“I’ve never seen anyone wanting to go downrange as bad as he did,” Howell said.
So Gabel, instrumental in running new soldiers through grueling physical training to get them ready for their deployment, went to Afghanistan himself in September.
He died Dec. 12, along with Cpl. Joshua Charles Blaney, after their Humvee hit a roadside bomb near a U.S. forward operating base. Pfc. Brian Gorham would die a few weeks later from wounds he sustained in the attack.
Howell soon learned that Gabel had followed through with his thoughts. He donated 3 percent of the settlement to Howell and another 3 percent to Sgt. 1st Class Michael Arroyo, the rear detachment’s operations noncommissioned officer. The $24,000 was to be used for flowers and a party for the rear detachment at the end of the deployment.
Gabel, 30, wasn’t married. He is survived by his parents, Cathy and John III, and older brother, David. Born in Baton Rouge, La., he joined the Army in 2000. He served in Iraq and later in the brigade’s first rotation to Afghanistan before being assigned to the rear detachment for the beginning of the current rotation, expected to last through August.
Gabel’s duties put him into contact with a wide variety of Americans and Italians across the base, Howell said. Those ties were evident at the memorial service on Dec. 19, when dozens of people reached out to touch the helmet in front of his portrait in the base chapel.

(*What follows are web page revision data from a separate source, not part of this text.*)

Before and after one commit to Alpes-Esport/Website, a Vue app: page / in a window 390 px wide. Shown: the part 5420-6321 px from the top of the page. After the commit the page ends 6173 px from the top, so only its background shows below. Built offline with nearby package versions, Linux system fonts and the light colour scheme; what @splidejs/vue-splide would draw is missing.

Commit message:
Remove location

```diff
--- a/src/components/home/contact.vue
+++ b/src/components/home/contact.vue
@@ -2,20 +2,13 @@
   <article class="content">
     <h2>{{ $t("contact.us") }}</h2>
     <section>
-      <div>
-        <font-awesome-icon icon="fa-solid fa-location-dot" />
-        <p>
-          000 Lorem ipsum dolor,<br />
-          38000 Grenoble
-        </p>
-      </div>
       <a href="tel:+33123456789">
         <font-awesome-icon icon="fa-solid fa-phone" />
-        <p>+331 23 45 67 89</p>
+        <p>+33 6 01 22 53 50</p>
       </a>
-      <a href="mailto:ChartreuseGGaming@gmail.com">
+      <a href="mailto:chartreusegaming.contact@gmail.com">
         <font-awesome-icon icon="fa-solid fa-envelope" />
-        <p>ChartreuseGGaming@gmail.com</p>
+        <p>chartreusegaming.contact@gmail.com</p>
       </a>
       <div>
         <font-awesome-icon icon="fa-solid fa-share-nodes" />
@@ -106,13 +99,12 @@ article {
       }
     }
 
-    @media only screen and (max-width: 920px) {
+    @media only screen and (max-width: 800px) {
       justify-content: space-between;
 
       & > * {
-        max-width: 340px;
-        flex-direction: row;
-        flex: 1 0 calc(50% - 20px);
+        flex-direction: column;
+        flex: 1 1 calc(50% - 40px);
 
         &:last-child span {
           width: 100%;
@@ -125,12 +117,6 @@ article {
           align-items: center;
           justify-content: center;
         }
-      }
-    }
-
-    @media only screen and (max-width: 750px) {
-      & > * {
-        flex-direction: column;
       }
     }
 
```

Howell said it’s the first time in 22 years of service that he’s heard of a soldier donating a portion of his death benefits to support his home base.
The unit has since learned that it can pay for flowers at such services, and doesn’t need to ask for individual donations anymore. So Howell said he and Arroyo are working with Gabel’s family to determine a way for Gabel’s donation to be spent in a way he would wish.
“We’re trying to set it up so we can get something with a lot more longevity to it, so it’s not just this deployment,” Howell said.
“When a guy does something like that, you want to make it last.”